Because of that, senior center Taiyanna Jackson — now in her second year with the program — was not at all surprised by Schneider’s big talk. Like her teammates, she liked it, as well. But she liked it for more than just what it means to the players in the program.
“I expected it,” Jackson said Tuesday. “The standard got higher and that’s something that we all believe in, the coaches, our athletic directors and the people around us. All of that is something they expect us to do this season.”
For what it’s worth, people outside of the program are expecting more, too. After years of being picked at or near the bottom of the Big 12 Conference in the preseason polls — and usually finishing there, as well — the Jayhawks were picked to finish fifth this season.
That was good enough, in their minds, that they did not need to come up with any stunts like the one they pulled last year when they burned the preseason poll on the front lawn of Allen Fieldhouse.
“I don’t think that’s a tactic that’s necessary this year,” Schneider said Tuesday.
Added Kersgieter of her coach’s pyro stunt: “I vividly remember that, but we proved (last season) that that stuff doesn’t matter to us and we don’t let it affect us. We don’t worry about other peoples’ expectations. We just worry about ours.”
Those expectations are sky high, of course, and they involve finishing higher than fifth in the conference, even if they won’t obsess over not being picked to do so.
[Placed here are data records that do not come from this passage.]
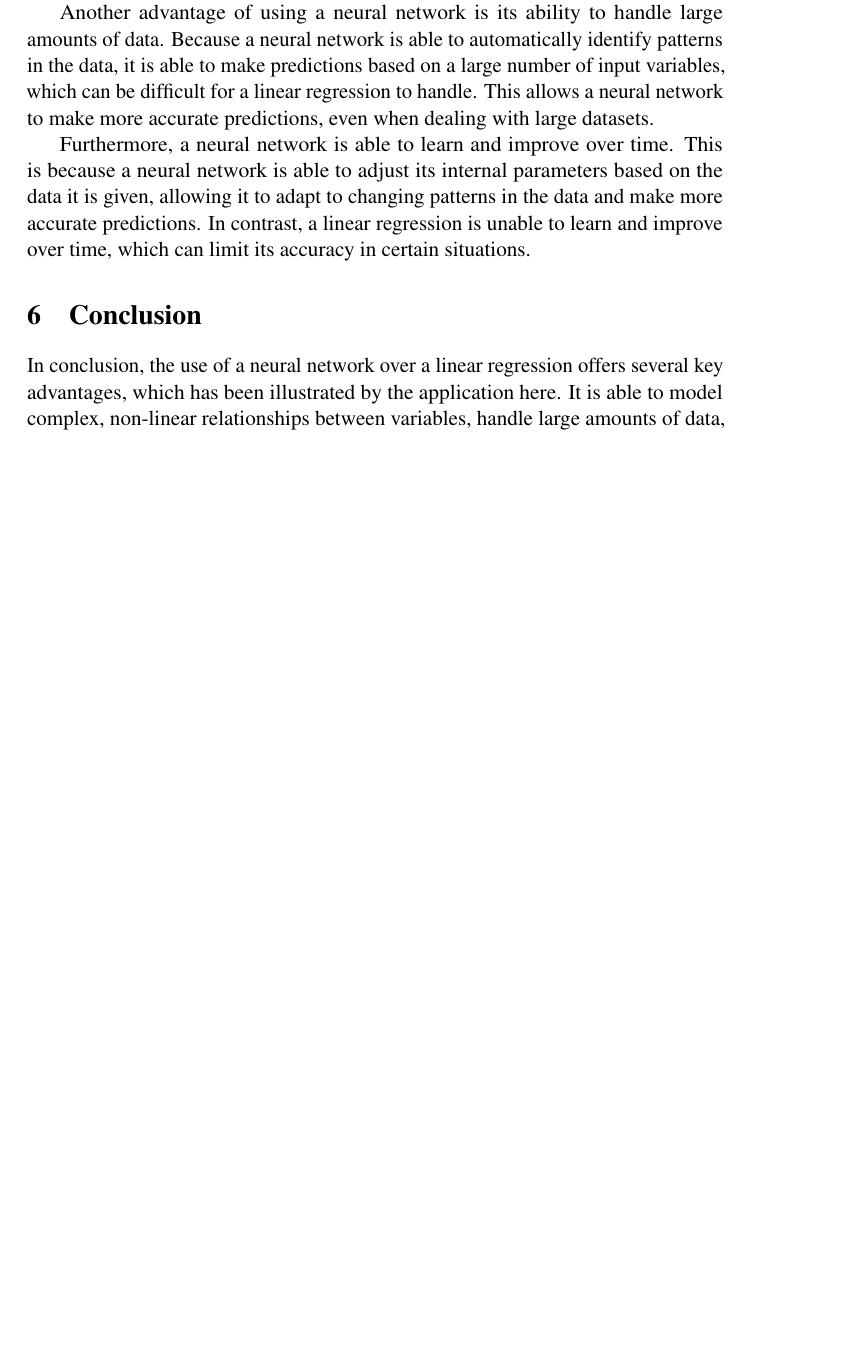
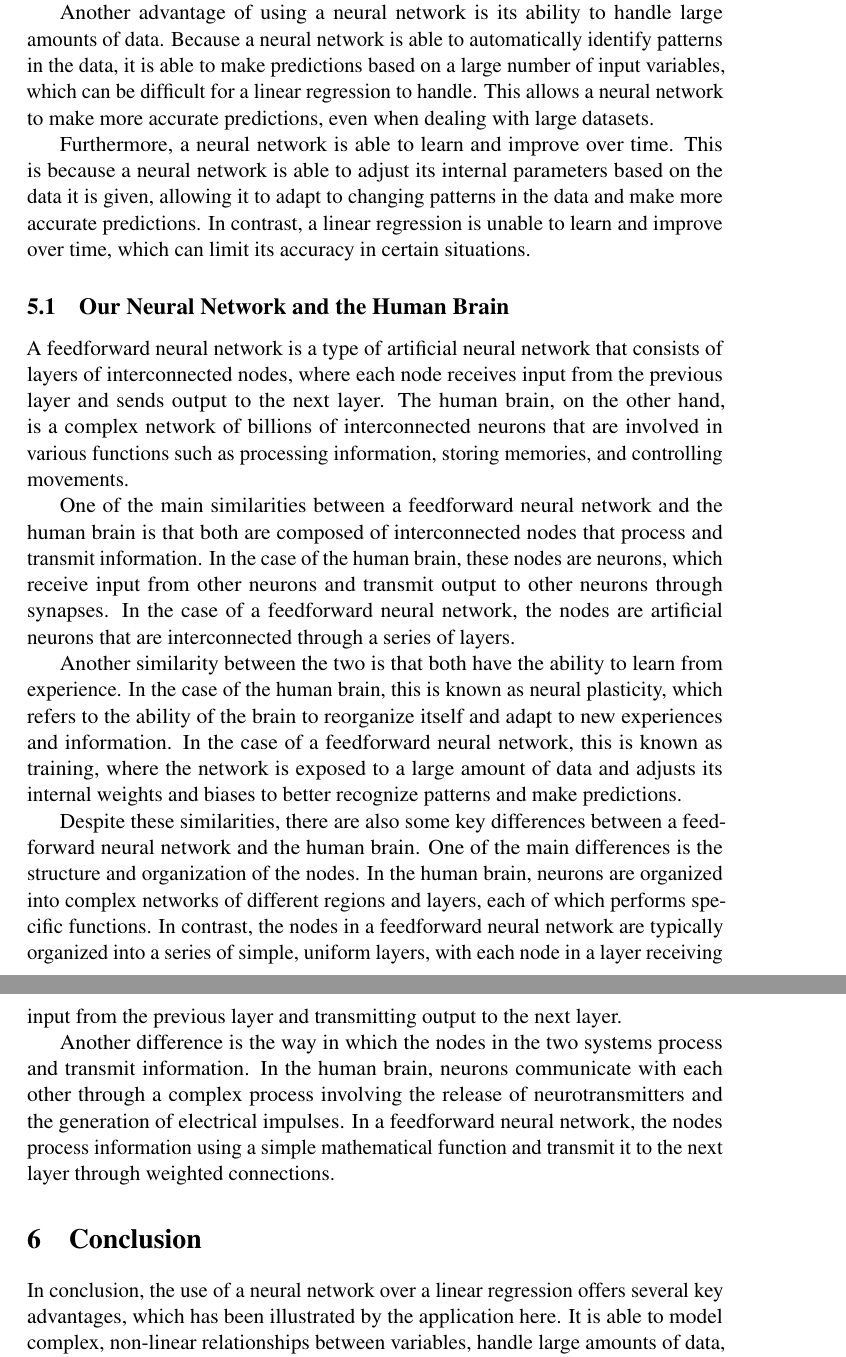
Before and after one commit to alexandermervar/351_FinalProject, a LaTeX paper (Paper/Paper.tex): part of page 5 of 6 before the commit and two parts of pages 5 and 6 of 7 after it, the two joined at a grey line, cut so that both start at the same text, the shorter picture padded with empty space. Compiled offline with pdfLaTeX; a LaTeX package or settings file that is missing is left out.

Commit message:
Talked about the feedfroward network and it's similarities to the human brain

```diff
--- a/Paper/Paper.tex
+++ b/Paper/Paper.tex
@@ -116,6 +116,16 @@ Another advantage of using a neural network is its ability to handle large amoun
 
 Furthermore, a neural network is able to learn and improve over time. This is because a neural network is able to adjust its internal parameters based on the data it is given, allowing it to adapt to changing patterns in the data and make more accurate predictions. In contrast, a linear regression is unable to learn and improve over time, which can limit its accuracy in certain situations.
 
+\subsection{Our Neural Network and the Human Brain}
+A feedforward neural network is a type of artificial neural network that consists of layers of interconnected nodes, where each node receives input from the previous layer and sends output to the next layer. The human brain, on the other hand, is a complex network of billions of interconnected neurons that are involved in various functions such as processing information, storing memories, and controlling movements.
+
+One of the main similarities between a feedforward neural network and the human brain is that both are composed of interconnected nodes that process and transmit information. In the case of the human brain, these nodes are neurons, which receive input from other neurons and transmit output to other neurons through synapses. In the case of a feedforward neural network, the nodes are artificial neurons that are interconnected through a series of layers.
+
+Another similarity between the two is that both have the ability to learn from experience. In the case of the human brain, this is known as neural plasticity, which refers to the ability of the brain to reorganize itself and adapt to new experiences and information. In the case of a feedforward neural network, this is known as training, where the network is exposed to a large amount of data and adjusts its internal weights and biases to better recognize patterns and make predictions.
+
+Despite these similarities, there are also some key differences between a feedforward neural network and the human brain. One of the main differences is the structure and organization of the nodes. In the human brain, neurons are organized into complex networks of different regions and layers, each of which performs specific functions. In contrast, the nodes in a feedforward neural network are typically organized into a series of simple, uniform layers, with each node in a layer receiving input from the previous layer and transmitting output to the next layer.
+
+Another difference is the way in which the nodes in the two systems process and transmit information. In the human brain, neurons communicate with each other through a complex process involving the release of neurotransmitters and the generation of electrical impulses. In a feedforward neural network, the nodes process information using a simple mathematical function and transmit it to the next layer through weighted connections.
 
 \section{Conclusion}
 In conclusion, the use of a neural network over a linear regression offers several key advantages, which has been illustrated by the application here. It is able to model complex, non-linear relationships between variables, handle large amounts of data, and improve over time. These advantages make neural networks a valuable tool for making accurate predictions in the California housing market.
```
Also changed, not shown: Paper.pdf (added), Paper/Paper.pdf (deleted), Paper/Paper.tex (6 more changed lines), 2 other files.
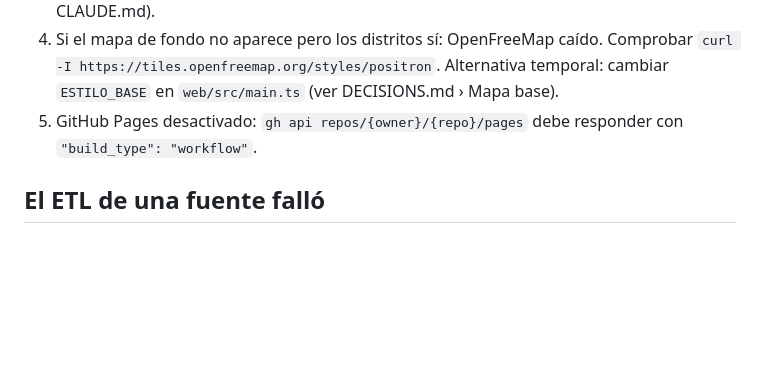
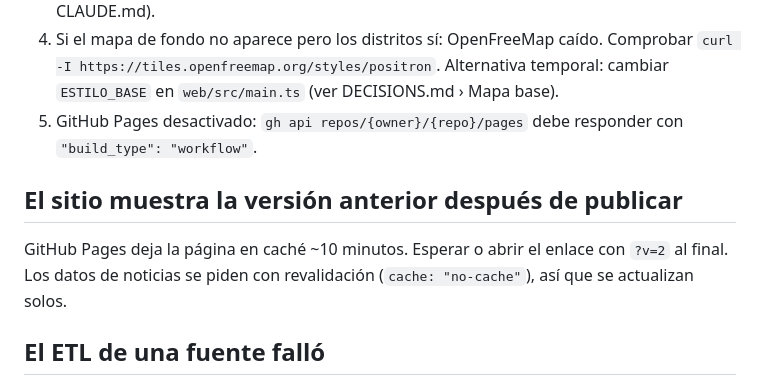
Before and after one commit to renew1396/mapa-noticias-peru, a Markdown page: RUNBOOK.md, the part around the change. GitHub-like rendering; blank space fills up the shorter version.

Commit message:
Docs: caché de GitHub Pages e Inforegión bloquea a GitHub
Co-Authored-By: Claude Opus 5.5 <noreply@anthropic.com>

```diff
--- a/RUNBOOK.md
+++ b/RUNBOOK.md
@@ -18,6 +18,10 @@ Ver las últimas ejecuciones: `gh run list --limit 20` · ver el error de una: `
    `curl -I https://tiles.openfreemap.org/styles/positron`. Alternativa temporal: cambiar `ESTILO_BASE`
    en `web/src/main.ts` (ver DECISIONS.md › Mapa base).
 5. GitHub Pages desactivado: `gh api repos/{owner}/{repo}/pages` debe responder con `"build_type": "workflow"`.
+
+## El sitio muestra la versión anterior después de publicar
+GitHub Pages deja la página en caché ~10 minutos. Esperar o abrir el enlace con `?v=2` al final. Los datos de
+noticias se piden con revalidación (`cache: "no-cache"`), así que se actualizan solos.
 
 ## El ETL de una fuente falló
 1. Leer el mensaje: los ETL fallan a propósito con `EtlError` cuando la fuente cambió
```
Also changed, not shown: SOURCES.md (+2 -0 lines).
“We try not to be too specific with numbers and limit it to one goal,” Kersgieter said. “We just know that we’re capable of more. We want to play harder, we want to play tougher, we want to play longer. We want to go into March and April.”
So why then did Schneider make such a deal of announcing their goals and plans to the Allen Fieldhouse crowd last week?
“For one, I wanted to capture the moment,” he said Tuesday. “We don’t get to address 16,300 (fans) very often. And I wanted our fan base to know that our staff is very, very confident in what we think our team can become.”